Tucker: One other aspect to these pension funds going direct is that they have a lower return threshold than your typical private equity group. They’re trying to match their obligations with their investments and, if they can achieve a net 11-12% IRR on their investment and they have a 7% to 8% corresponding liability (long-term liability) on the other side of the balance sheet, that works for them, so they can get really aggressive in some of these deals.
Snow: Of course, in an already competitive deal market, if you are a private equity firm bidding for the same asset against a low-cost of capital Canadian pension, it must be a little disheartening that you probably can’t get to where you want to get with your own projected returns, which need to be higher.
Tucker: It makes it tough for them to play, for sure.

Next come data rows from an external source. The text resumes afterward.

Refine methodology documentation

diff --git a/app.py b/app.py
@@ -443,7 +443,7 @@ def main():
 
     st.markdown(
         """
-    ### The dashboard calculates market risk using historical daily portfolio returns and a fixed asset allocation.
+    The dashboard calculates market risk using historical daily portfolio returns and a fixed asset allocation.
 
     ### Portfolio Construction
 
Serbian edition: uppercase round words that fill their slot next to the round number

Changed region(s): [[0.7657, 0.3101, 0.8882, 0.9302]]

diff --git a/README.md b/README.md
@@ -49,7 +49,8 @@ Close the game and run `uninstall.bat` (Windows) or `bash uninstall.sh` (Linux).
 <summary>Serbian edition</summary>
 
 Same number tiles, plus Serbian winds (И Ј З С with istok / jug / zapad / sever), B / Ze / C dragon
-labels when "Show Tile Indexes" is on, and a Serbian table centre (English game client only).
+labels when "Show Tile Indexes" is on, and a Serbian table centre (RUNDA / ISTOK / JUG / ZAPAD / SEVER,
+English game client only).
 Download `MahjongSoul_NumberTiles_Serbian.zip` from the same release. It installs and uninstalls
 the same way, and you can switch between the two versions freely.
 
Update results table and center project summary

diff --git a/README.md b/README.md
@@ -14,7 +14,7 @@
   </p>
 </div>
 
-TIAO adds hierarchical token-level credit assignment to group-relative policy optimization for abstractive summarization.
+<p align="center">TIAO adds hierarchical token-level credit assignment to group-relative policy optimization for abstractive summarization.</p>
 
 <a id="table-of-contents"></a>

Flanders: Another theme to follow on is the interest within the infrastructure energy environment that you touched on briefly. Within the LP community, there’s certainly interest in getting access to deals that potentially have access to deals that have longer cash flows, earlier distributions, and that’s something you would find in the infrastructure, maybe more mature energy environment.
Snow: There reportedly is a take-private deal for Nordstrom taking place where Leonard Green and Associates, the Los Angeles private equity firm, would partner with the family that controls Nordstrom to take it public. Presumably, this would be to reposition it out of the public eye. What’s interesting about the reported deal, Mike?
Fanelli: There’s going to be a lot of things behind the scenes. That it’s not just going to be brick-and-mortar retail. They need to fully integrate the digital transformation of the business to make it more profitable, which may potentially be smaller in the near-term with future growth prospects on the horizon, and it’s easier to do that outside of the public eye.
They’re having difficulties financing the deal. When you’re talking about a leveraged buyout transaction of a company that might be on the decline in the near-term to then grow in the future, it’s very difficult to get the deal dynamics right and to get the right lenders at the table. So, that one’s a bit on the fritz right now.
Tucker: One thing we all need to keep in mind is that, for instance, in the take-private space, the number of public companies available to go private today is dramatically fewer than it was even three or five years ago. The number of publicly–traded securities out there has just, I think, declined by as much as 50%. So, a lot of the public-to-private deals that private equity groups have executed in the last three to five years—their universe is getting smaller.
Snow: What’s amazing to me is that Leonard Green and Associates still has an appetite to go after a traditional retailer. They were the owner, or are the owner, of Sports Authority, which went bankrupt. So, what do you think gives them the confidence that they can turn around this traditional retailer that is probably getting hammered by Amazon and all the other forces that are hammering traditional retail?
Fanelli: I think they see a family-run business—the Nordstrom family has run that business for years—that has a great brand and a great name. They probably see value. Maybe there are some real estate plays there. Maybe there’s some financial transformation there, so I think there still is a play there. It’s just a matter of whether they can get it done with the right differential between equity and debt.
Flanders: Retail is probably one of the few sectors where you can actually find an asset at a discount, so that may be in play when they’re looking in the retail sector. Even given some of the missteps they’ve had prior in the retail sector.